┌────────
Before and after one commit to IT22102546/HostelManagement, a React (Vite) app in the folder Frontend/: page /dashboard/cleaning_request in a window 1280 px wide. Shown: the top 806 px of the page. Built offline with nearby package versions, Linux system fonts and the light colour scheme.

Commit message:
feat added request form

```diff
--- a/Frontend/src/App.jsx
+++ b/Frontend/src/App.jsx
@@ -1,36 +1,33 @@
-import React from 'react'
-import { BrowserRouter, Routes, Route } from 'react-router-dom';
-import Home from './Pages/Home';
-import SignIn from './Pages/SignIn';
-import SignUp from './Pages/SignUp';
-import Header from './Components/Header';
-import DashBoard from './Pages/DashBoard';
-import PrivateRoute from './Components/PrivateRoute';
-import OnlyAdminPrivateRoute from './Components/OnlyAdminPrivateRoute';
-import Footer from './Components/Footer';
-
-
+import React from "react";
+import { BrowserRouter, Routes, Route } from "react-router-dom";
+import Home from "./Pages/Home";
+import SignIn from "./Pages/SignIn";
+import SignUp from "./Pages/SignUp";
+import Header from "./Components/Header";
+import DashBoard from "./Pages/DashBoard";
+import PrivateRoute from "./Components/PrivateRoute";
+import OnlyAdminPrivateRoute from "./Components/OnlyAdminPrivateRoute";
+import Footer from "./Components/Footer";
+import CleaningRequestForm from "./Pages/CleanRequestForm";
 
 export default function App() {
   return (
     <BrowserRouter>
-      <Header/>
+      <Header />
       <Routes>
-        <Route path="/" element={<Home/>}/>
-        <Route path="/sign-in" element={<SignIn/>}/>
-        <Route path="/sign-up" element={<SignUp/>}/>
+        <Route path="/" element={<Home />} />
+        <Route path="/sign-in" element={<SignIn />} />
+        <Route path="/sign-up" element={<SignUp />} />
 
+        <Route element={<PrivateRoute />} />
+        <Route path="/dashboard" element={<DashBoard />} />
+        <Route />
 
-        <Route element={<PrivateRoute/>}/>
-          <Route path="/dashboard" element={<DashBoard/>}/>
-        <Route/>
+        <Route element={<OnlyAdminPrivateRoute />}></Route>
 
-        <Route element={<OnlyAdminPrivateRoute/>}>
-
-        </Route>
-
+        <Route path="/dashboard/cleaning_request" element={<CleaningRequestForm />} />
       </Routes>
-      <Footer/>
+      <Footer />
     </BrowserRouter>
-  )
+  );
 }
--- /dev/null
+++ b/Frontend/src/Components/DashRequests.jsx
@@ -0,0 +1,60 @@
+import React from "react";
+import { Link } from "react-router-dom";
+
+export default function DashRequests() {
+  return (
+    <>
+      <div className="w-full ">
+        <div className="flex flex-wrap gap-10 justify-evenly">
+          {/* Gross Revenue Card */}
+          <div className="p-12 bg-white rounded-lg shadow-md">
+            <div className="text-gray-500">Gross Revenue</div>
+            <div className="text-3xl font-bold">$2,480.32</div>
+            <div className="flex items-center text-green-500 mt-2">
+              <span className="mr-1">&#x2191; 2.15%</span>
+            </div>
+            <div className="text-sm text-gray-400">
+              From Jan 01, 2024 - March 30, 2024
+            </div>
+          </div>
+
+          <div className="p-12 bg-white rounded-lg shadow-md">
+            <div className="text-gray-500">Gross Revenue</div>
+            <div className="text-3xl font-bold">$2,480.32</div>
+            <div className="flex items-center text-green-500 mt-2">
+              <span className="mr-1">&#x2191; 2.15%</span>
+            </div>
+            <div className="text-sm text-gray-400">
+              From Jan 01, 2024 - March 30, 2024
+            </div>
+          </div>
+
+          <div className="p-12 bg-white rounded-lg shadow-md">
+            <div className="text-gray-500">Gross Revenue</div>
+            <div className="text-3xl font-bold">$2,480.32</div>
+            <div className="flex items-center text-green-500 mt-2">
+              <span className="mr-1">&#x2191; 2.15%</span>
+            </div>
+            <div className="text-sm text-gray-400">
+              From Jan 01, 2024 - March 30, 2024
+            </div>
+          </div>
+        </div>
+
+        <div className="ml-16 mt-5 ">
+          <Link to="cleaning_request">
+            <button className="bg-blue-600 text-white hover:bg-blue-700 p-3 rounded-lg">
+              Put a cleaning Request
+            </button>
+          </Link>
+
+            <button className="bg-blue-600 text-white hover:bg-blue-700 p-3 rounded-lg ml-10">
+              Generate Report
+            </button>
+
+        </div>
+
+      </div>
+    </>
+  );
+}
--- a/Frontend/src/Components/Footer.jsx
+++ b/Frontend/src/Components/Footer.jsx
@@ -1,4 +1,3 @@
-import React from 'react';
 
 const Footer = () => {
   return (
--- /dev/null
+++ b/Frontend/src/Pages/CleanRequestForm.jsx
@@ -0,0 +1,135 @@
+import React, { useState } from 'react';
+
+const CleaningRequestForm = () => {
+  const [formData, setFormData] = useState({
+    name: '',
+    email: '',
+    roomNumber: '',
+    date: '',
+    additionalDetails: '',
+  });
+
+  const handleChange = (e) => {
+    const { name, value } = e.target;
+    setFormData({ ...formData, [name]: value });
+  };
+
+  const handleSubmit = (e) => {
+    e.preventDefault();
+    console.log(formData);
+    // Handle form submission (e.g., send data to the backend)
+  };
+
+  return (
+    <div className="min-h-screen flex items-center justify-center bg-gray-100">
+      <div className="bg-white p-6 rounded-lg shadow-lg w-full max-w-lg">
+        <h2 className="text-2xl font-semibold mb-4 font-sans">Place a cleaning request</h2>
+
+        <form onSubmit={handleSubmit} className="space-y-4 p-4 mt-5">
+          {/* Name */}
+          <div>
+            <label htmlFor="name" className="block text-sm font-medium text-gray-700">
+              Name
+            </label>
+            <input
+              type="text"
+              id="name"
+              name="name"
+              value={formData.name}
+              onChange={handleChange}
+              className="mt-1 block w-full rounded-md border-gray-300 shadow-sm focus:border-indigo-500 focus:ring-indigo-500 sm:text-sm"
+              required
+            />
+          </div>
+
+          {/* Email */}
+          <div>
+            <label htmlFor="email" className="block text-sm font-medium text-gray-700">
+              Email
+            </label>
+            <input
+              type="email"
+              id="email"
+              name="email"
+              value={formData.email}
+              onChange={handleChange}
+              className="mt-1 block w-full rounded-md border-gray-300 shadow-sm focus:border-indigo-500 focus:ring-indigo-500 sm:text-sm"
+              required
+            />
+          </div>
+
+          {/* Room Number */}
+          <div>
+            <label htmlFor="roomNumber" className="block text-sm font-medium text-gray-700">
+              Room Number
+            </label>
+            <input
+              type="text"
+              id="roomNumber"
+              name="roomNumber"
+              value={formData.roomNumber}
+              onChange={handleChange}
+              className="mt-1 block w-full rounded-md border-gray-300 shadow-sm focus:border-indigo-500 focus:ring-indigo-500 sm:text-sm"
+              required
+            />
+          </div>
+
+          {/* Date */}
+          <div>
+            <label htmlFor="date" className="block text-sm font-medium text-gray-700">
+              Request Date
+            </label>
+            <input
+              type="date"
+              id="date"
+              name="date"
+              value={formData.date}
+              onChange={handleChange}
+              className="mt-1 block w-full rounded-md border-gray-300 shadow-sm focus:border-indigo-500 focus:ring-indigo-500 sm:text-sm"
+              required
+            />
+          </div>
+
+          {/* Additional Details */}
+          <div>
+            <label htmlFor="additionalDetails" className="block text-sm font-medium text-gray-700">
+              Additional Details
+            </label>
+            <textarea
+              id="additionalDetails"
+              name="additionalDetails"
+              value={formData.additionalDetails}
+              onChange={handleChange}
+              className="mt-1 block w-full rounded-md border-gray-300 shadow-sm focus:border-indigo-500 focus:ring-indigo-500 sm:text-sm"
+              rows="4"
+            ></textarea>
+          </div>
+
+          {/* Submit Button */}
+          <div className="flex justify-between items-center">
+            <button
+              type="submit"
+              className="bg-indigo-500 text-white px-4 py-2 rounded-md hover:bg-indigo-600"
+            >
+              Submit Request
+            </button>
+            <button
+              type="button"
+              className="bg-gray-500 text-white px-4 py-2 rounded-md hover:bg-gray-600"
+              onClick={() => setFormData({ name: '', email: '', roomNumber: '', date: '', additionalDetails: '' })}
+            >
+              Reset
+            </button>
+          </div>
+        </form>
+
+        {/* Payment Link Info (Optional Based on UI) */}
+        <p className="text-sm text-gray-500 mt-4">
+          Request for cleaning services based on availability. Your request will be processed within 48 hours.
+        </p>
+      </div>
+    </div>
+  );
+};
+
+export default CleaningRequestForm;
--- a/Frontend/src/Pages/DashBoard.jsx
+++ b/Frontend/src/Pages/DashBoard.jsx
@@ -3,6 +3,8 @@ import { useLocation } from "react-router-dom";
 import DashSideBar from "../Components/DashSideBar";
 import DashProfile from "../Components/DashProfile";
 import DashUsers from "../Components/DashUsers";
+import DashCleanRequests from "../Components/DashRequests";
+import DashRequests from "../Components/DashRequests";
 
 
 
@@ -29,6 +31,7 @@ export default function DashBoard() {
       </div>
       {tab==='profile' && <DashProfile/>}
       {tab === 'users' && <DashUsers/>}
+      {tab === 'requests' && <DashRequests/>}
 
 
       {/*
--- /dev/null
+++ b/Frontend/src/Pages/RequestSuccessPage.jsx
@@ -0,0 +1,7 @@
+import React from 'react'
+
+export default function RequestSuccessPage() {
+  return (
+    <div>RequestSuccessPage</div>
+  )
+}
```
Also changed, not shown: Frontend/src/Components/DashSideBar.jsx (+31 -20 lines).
└────────
• _Exercise aim_:
Among the lines of the listing above, which ones hold "Frontend"? Copy them.

• _Result_:
Before and after one commit to IT22102546/HostelManagement, a React (Vite) app in the folder Frontend/: page /dashboard/cleaning_request in a window 1280 px wide. Shown: the top 806 px of the page. Built offline with nearby package versions, Linux system fonts and the light colour scheme.
--- a/Frontend/src/App.jsx
+++ b/Frontend/src/App.jsx
+++ b/Frontend/src/Components/DashRequests.jsx
--- a/Frontend/src/Components/Footer.jsx
+++ b/Frontend/src/Components/Footer.jsx
+++ b/Frontend/src/Pages/CleanRequestForm.jsx
--- a/Frontend/src/Pages/DashBoard.jsx
+++ b/Frontend/src/Pages/DashBoard.jsx
+++ b/Frontend/src/Pages/RequestSuccessPage.jsx
Also changed, not shown: Frontend/src/Components/DashSideBar.jsx (+31 -20 lines).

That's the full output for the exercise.